A heat exchanger for a gas Water heater comprising an outer metal shell-like member having a. large passageway extending longitudinally and completely therethrough, said shell-like member having a plurality of laterally extending fins integral therewith providing a large heat exchange area, said shell-like member having an inlet end member and an outlet end member integral therewith each of which provides a large peripheral fiat sealing surface transversely outwardly of its respective end of said shell-like member; a removable thin-walled waterway positioned within said passageway and having an inlet flange member and an outlet flange mem- :ber integral with and extending transversely from their respective peripheries of the large opening therethrough over their respective inlet and outlet end members; an inlet adapter having a small opening for delivery of unheated water to said waterway and an inlet flat sealing peripheral face cooperatively aligned with its sealing surface, an outlet adapter having a small opening for discharge of heated water from said waterway and an outlet flat sealing peripheral face cooperatively aligned with its sealing surface; and means for drawing said inlet adapter and said outlet adapter toward said inlet end member and said outlet end member respectively to squeeze the waterway flange members between their respective sealing surface and peripheral face to provide a fluid-tight seal, the body of said removable waterway being of thin-walled construction to permit flexure thereof into abutting contact with said outer shell-like member by the water passing therethrough to insure heat exchange therebetween by conduction and to permit easy removal when incrusted with deposits of tenacious scale.
References Cited in the file of this patent UNITED STATES PATENTS Number Name Date 830,695 Witzenmann Sept. 11, 1906 935,876 Wise .c Oct. 5, 1909 1,827,381 Bundy Oct. 13, 1931 1,899,099 Mack Feb. 28, 1933 2,187,555 Flindt Jan. 16, 1940 2,320,207 Wilson May 25, 1943 2,524,117 Storm, Jr Oct. 3, 1950 FOREIGN PATENTS Number Country Date 294,687 Great Britain July 30, 1928 520,644! Great Britain Apr. 30, 1940
|Cited Patent||Filing date||Publication date||Applicant||Title|
|US830695 *||Apr 17, 1906||Sep 11, 1906||Emil Witzenmann||Process of and apparatus for manufacturing lined metallic hose.|

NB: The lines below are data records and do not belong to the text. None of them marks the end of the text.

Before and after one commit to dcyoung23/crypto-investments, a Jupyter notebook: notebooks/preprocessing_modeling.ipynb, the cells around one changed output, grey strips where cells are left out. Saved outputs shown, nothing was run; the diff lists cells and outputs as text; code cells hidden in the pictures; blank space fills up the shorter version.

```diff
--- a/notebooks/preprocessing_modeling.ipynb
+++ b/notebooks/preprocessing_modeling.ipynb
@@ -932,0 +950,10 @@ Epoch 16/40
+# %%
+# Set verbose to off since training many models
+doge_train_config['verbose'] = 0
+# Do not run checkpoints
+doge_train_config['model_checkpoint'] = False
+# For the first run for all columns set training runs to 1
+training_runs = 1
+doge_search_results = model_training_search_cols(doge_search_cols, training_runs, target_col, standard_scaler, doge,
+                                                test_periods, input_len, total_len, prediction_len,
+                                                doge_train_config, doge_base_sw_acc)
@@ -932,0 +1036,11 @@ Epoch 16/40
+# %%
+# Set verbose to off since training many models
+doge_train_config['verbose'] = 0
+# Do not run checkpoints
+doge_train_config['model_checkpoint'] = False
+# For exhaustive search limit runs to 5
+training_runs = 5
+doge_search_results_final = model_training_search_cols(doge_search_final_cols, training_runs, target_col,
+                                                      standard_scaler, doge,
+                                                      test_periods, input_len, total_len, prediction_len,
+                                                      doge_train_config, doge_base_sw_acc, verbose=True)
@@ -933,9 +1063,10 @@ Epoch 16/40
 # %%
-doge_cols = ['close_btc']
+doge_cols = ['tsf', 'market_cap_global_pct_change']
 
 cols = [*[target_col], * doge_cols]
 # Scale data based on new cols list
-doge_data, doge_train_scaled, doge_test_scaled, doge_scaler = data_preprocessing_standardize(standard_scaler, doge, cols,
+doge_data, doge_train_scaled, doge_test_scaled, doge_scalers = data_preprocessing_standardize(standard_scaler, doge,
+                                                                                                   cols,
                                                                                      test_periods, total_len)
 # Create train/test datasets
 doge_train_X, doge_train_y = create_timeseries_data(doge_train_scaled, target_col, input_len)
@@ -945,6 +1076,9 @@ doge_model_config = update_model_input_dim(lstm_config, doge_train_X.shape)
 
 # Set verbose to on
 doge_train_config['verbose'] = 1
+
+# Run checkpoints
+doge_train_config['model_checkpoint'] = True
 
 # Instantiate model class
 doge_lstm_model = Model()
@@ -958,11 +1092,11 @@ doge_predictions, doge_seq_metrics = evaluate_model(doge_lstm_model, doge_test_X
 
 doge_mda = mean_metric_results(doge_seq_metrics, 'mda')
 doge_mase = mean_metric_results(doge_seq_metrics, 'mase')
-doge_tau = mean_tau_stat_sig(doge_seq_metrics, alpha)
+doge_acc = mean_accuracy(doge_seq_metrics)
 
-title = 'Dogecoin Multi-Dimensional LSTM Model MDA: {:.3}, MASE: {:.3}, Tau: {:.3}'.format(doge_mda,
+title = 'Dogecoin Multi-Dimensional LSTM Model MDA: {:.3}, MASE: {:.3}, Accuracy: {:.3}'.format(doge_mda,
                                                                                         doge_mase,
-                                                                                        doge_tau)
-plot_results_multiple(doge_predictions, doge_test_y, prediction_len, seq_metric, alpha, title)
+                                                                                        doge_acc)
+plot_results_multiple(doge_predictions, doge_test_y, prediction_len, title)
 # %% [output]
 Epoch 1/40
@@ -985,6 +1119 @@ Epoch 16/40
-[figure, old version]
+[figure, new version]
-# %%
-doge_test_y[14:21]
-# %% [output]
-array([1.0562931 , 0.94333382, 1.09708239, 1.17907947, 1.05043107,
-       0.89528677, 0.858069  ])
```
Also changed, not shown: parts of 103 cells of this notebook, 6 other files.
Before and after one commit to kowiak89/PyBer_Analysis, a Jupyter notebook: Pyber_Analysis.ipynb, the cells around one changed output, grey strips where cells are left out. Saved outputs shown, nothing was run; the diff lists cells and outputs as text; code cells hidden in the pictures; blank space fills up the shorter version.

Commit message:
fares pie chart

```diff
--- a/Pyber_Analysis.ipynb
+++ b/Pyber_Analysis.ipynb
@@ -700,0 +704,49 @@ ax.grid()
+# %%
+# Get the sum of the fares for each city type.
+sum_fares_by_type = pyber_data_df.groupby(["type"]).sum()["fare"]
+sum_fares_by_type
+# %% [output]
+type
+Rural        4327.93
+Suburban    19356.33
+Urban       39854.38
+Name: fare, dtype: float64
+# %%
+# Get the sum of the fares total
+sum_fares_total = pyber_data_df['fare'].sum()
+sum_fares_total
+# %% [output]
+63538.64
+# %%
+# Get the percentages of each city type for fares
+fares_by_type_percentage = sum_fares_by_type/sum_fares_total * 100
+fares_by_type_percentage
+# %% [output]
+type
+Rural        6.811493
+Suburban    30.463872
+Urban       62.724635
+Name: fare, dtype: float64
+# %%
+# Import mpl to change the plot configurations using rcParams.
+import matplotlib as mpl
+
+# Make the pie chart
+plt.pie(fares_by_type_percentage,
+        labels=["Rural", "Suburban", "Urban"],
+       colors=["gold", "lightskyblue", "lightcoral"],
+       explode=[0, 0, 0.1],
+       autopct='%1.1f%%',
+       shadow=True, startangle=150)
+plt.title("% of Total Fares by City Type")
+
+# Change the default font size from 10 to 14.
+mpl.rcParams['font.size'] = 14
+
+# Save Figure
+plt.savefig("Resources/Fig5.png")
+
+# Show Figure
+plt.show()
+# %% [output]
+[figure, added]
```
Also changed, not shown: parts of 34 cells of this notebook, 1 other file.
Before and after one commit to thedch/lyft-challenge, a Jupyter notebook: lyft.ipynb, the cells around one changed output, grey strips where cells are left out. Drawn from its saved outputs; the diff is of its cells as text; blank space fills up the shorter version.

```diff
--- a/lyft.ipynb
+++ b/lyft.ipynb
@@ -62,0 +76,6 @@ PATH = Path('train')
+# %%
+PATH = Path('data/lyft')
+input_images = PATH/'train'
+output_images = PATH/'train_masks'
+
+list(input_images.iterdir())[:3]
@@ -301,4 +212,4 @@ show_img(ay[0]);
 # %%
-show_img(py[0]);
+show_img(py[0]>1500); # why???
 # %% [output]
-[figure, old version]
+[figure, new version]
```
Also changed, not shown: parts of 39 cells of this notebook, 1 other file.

|US935876 *||May 20, 1907||Oct 5, 1909||Wise Furnace Company||Water-heating appliance.|
|US1827381 *||Nov 18, 1927||Oct 13, 1931||Bundy Tubing Co||Tubing|
|US1899099 *||Oct 16, 1929||Feb 28, 1933||Airway Electric Appliance Corp||Radiator construction|
|US2187555 *||Dec 1, 1936||Jan 16, 1940||Gen Electric||Surface cooler|
|US2320207 *||Jan 1, 1942||May 25, 1943||Wilson Engineering Corp||Unit heater|
|US2524117 *||Mar 27, 1948||Oct 3, 1950||Storm Jr Frederick K||Vacuum cleaner|
|GB294687A *||Title not available|
|GB520644A *||Title not available|
|Citing Patent||Filing date||Publication date||Applicant||Title|
|US3354949 *||Jan 15, 1965||Nov 28, 1967||Renault||Tubular radiator with fins|
|US4032748 *||Oct 10, 1975||Jun 28, 1977||Innovative Process Equipment, Inc.||Scale deposit removal arrangement for electric water heaters and vaporizers|
|DE1076931B *||Apr 26, 1956||Mar 3, 1960||Otto Gerhard||Rohrheizkoerper|
|U.S. Classification||165/134.1, 392/377, 165/76, 165/180, 165/178, 392/470|
|International Classification||F28F19/00, F28F19/04|